▸ **Work order**
Could you find every line in the entries below that holds the word "chris" and copy it?

▸ **The data**
____

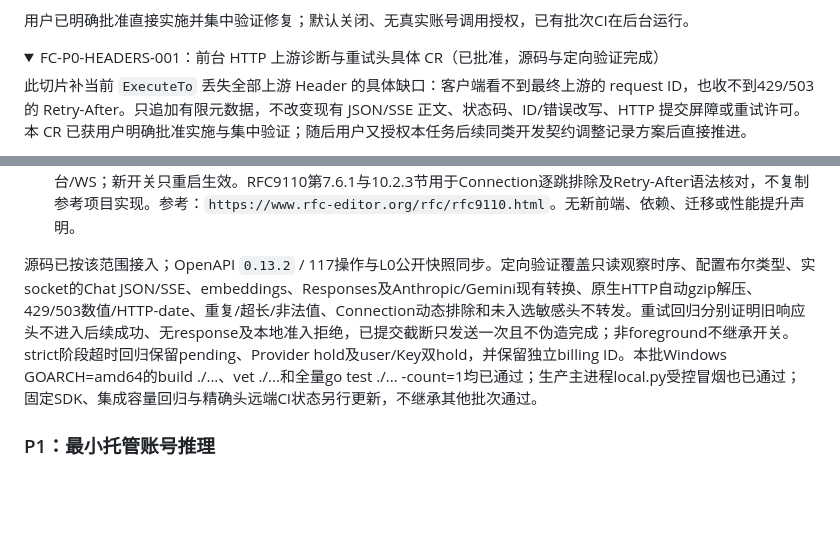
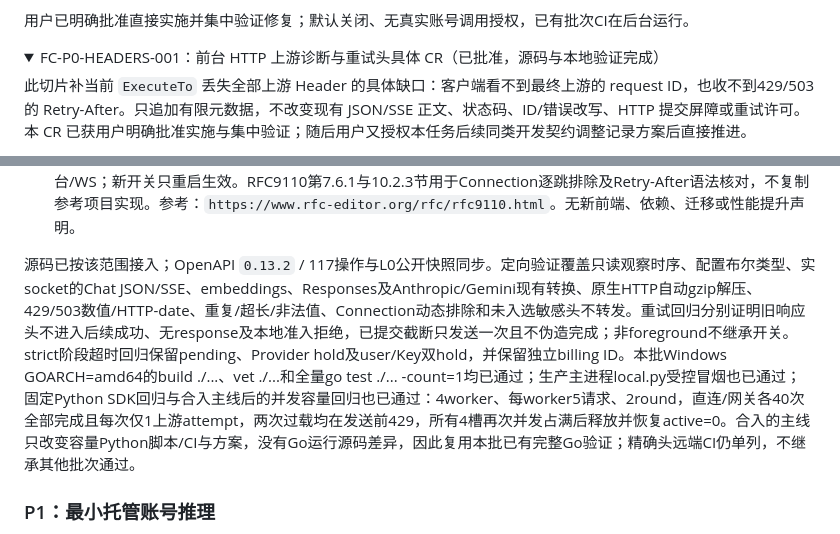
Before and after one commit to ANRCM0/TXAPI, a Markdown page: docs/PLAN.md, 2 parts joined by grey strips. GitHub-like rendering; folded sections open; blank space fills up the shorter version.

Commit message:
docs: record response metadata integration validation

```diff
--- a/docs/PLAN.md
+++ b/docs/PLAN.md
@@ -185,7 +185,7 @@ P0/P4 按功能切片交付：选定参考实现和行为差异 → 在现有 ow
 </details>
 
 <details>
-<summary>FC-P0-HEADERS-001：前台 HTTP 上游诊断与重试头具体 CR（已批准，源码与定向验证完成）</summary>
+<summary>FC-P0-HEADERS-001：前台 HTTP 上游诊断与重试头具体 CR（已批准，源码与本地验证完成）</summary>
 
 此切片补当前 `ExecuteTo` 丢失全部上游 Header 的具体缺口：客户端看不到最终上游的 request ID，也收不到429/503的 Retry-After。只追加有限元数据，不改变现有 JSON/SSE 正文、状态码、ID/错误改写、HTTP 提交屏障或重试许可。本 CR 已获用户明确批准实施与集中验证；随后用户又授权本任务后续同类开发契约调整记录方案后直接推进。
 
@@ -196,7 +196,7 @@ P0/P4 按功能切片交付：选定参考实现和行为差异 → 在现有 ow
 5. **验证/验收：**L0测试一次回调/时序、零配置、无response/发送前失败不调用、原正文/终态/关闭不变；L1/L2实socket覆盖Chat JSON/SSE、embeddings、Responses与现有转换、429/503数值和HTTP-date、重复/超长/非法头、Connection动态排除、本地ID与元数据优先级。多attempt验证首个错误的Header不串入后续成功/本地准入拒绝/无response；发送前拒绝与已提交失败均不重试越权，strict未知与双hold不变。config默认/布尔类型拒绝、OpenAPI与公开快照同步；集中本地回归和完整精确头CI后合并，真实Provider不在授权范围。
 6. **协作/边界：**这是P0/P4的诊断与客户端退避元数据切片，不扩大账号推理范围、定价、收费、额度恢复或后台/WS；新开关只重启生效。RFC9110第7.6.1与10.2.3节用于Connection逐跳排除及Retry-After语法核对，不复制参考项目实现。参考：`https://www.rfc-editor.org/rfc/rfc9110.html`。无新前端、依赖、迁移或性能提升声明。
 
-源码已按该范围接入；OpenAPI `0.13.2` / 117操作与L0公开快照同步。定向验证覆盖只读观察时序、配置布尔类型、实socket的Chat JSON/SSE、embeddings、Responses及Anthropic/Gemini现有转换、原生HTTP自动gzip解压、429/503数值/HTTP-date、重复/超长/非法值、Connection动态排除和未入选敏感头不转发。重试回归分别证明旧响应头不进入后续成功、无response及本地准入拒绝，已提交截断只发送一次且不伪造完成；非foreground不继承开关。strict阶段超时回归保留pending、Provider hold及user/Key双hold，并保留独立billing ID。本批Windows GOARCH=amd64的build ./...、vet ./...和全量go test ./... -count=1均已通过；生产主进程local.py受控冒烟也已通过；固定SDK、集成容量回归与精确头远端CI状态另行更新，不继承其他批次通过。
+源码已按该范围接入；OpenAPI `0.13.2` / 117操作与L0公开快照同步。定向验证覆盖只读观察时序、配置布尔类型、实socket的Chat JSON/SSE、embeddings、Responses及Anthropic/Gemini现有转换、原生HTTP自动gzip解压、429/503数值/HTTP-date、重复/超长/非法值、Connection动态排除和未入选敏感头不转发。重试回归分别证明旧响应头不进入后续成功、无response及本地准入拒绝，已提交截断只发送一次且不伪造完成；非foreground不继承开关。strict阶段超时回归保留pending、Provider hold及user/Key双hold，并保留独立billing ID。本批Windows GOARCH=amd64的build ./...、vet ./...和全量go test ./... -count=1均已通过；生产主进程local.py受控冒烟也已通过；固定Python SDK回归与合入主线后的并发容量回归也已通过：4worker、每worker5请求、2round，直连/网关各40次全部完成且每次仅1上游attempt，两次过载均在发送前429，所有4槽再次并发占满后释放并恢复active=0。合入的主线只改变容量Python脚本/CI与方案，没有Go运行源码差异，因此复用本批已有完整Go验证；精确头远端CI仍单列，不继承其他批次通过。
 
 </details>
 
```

____

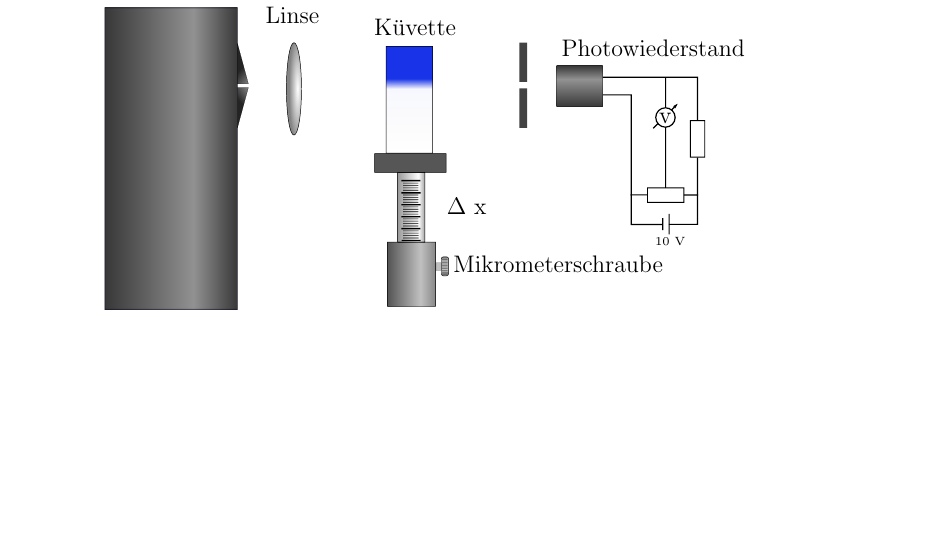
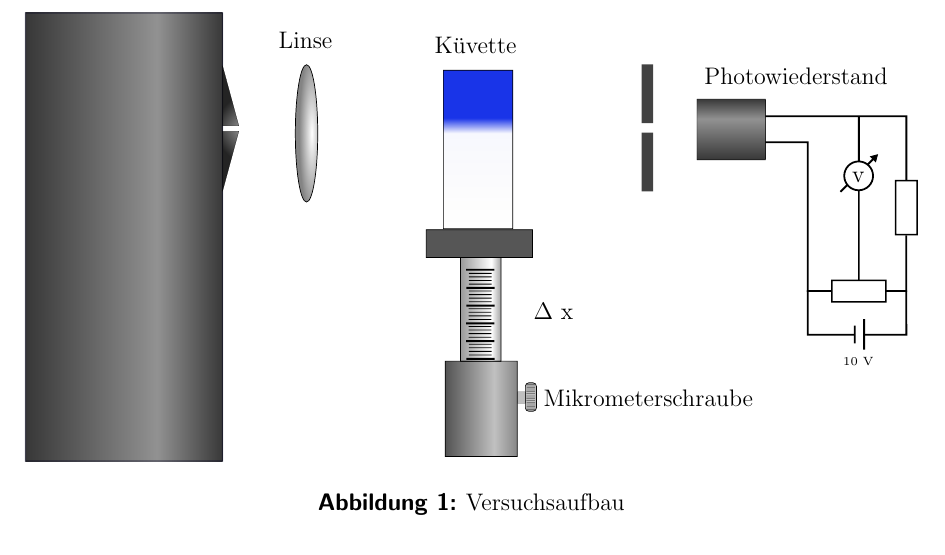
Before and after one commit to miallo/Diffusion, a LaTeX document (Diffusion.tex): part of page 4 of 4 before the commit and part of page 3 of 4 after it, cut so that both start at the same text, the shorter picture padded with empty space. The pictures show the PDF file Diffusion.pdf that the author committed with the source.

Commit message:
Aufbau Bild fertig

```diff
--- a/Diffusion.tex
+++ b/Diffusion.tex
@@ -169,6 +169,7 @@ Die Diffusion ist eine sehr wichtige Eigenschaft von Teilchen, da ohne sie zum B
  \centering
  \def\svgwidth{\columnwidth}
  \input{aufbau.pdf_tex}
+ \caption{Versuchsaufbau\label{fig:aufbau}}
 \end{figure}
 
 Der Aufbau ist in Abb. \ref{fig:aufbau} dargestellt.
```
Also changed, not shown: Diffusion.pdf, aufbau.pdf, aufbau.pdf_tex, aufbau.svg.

____

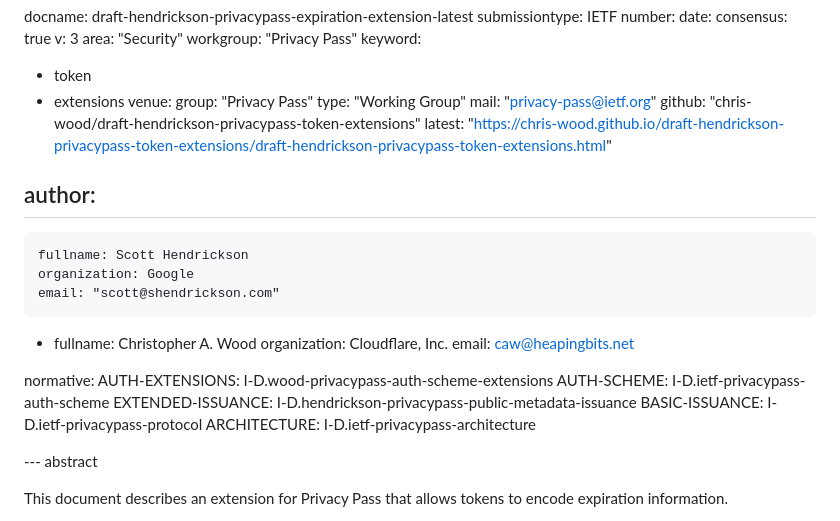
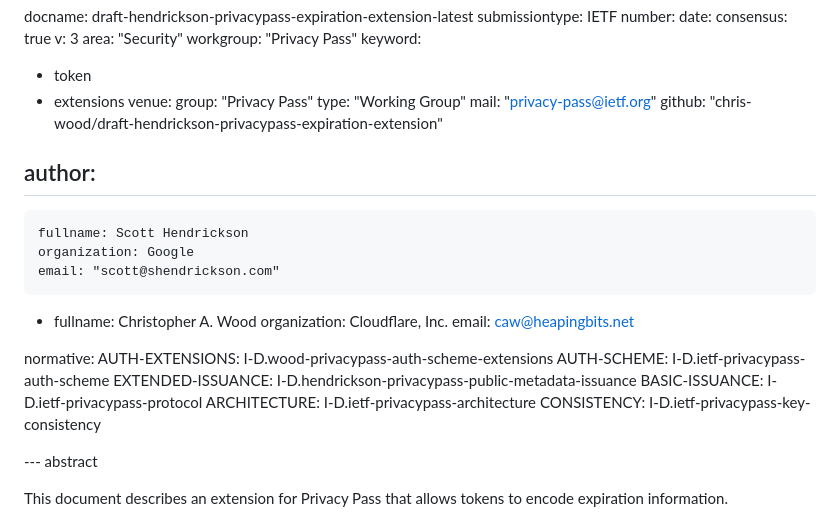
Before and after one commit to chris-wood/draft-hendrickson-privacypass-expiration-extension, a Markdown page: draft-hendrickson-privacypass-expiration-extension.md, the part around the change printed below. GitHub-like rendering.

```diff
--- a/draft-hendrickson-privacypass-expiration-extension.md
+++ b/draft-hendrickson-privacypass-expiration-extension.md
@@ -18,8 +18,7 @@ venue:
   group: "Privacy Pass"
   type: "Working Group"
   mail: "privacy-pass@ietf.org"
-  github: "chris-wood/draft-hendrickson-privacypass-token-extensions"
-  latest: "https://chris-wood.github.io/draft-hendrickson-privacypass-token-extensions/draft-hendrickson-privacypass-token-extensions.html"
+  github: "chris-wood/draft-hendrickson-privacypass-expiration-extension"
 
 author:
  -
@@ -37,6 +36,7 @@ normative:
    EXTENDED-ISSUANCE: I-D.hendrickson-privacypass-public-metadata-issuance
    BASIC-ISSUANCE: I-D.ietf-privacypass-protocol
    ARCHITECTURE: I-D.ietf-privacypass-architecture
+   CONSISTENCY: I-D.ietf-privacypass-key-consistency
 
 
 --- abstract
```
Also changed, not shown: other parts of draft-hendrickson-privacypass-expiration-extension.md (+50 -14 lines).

____

▸ **Completed exercise**
Before and after one commit to chris-wood/draft-hendrickson-privacypass-expiration-extension, a Markdown page: draft-hendrickson-privacypass-expiration-extension.md, the part around the change printed below. GitHub-like rendering.
-  github: "chris-wood/draft-hendrickson-privacypass-token-extensions"
-  latest: "https://chris-wood.github.io/draft-hendrickson-privacypass-token-extensions/draft-hendrickson-privacypass-token-extensions.html"
+  github: "chris-wood/draft-hendrickson-privacypass-expiration-extension"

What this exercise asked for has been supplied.